Long-time local historian and prolific writer Eris Parker has been made a life member of the Cambridge Historical Society (CHS) – and not a moment too soon, most locals would agree.
The honour, awarded at the Society’s late November AGM, makes Eris the 10th recipient of life membership in the Society’s 62-year history. The relatively rare award has been a long time coming for the smiling grandmother described warmly by Society chairman Grant Middlemiss as a “self-confessed rottweiler”.
Few people in Cambridge wouldn’t know of Eris. She spent four years volunteering at the Cambridge Museum in the 1980s before becoming its curator for a further 21 years. Throughout those decades and beyond, Eris established herself as the ‘go-to person’ for matters historical in the region, applying a dogged research style into bringing to light stories about the people with ties to Cambridge – military, commercial or otherwise.
Yet even with all her intuitive ‘nose’ for the hidden, it seems Eris didn’t know the award was coming.
“I did get the AGM agenda and noted their intention to award life membership to someone. It didn’t say who, and I must admit that I did wonder at first who it could be going to,” she laughed.
There are suggestions that earlier awards from elsewhere have been on offer, but Eris hasn’t wanted a bar of it. This one is different … it smacks of recognition by like-minded people, and she is both delighted and honoured.
“I am quite pleased to be up there with all those other fellows,” she said, adding with trademark self-deprecating humour that she read the small print carefully. “I wanted to make sure it was life membership, not a life sentence!”
Eris’s segway into matters historical happened almost by chance, with a slight nudge from her mum. Born and bred in Cambridge to parents that hailed from Whangarei and Wellington, Eris was keen to research her own genealogy and thought she’d drop into the Cambridge Museum to see how small-town museums did such things. The idea was to get a feel for it, then snoop further afield.
The upshot was that she found herself ‘seduced and fascinated’ by the amount of material she needed to sift through, so much so that she offered to help with the indexing programme, and her years of volunteering at the museum began. In 1992, she went in full-time as the museum’s curator.
“We got our computer a year or so later … it was a good time to expand the collection beyond the Cambridge pioneers,” she said. Later, she also extended the museum’s opening hours.
In her down time, Eris researched and wrote somewhere between 30 and 40 books, brochures and other documents. Her first book focused on women’s suffrage, something she also made a video of later on. “I realised there were a lot of stories we were leaving out because women were largely ignored in the historical record.”
She also made 36 photo books with a focus on Cambridge people, and has done over 80 talks over the past 25 years to various local and regional groups and organisations. When she retired from the museum in 2013, then Waipa District Councillor Barbara Taranaki described Eris as “one of Cambridge’s real treasures”.
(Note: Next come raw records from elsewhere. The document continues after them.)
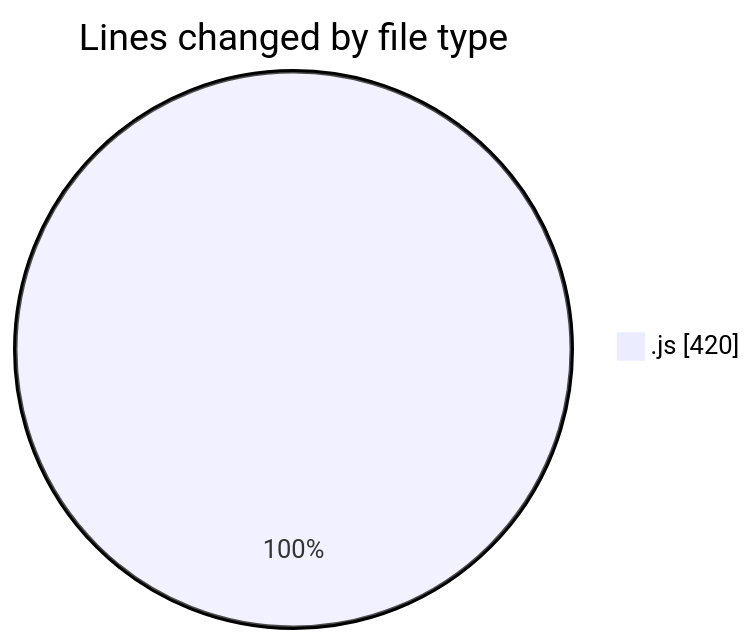
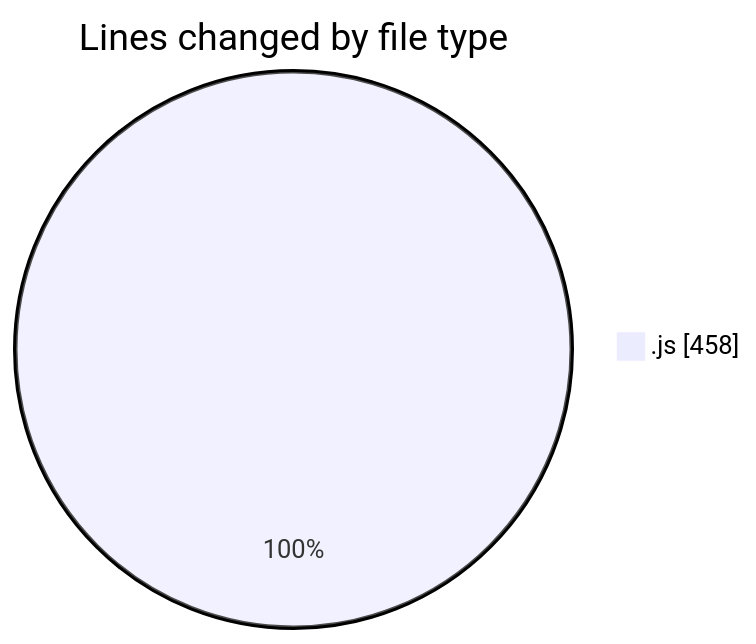
Before and after one commit to momahboobian/code-tracking: the first of 2 diagrams in 2025-02-03/cda/README.md, drawn with Mermaid. The commit also changed other lines of this file and 1 other file, not shown here.

````diff
--- a/2025-02-03/cda/README.md
+++ b/2025-02-03/cda/README.md
@@ -22,5 +23,5 @@
 ```mermaid
 pie showData
 title Lines changed by file type
-".js" : 420
+".js" : 458
 ```
````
When presenting Eris with the Cambridge Historical Society life membership, Grant spoke of her having joined the Society almost 30 years earlier, later serving as a committee member, secretary and president.
“Eris can best be described as a history nut,” he said. “She thrives on research, her indexing and commitment to tracking down details on Cambridge people and topics is ‘legendary’. In fact, her output is so great that some believe she doesn’t sleep!”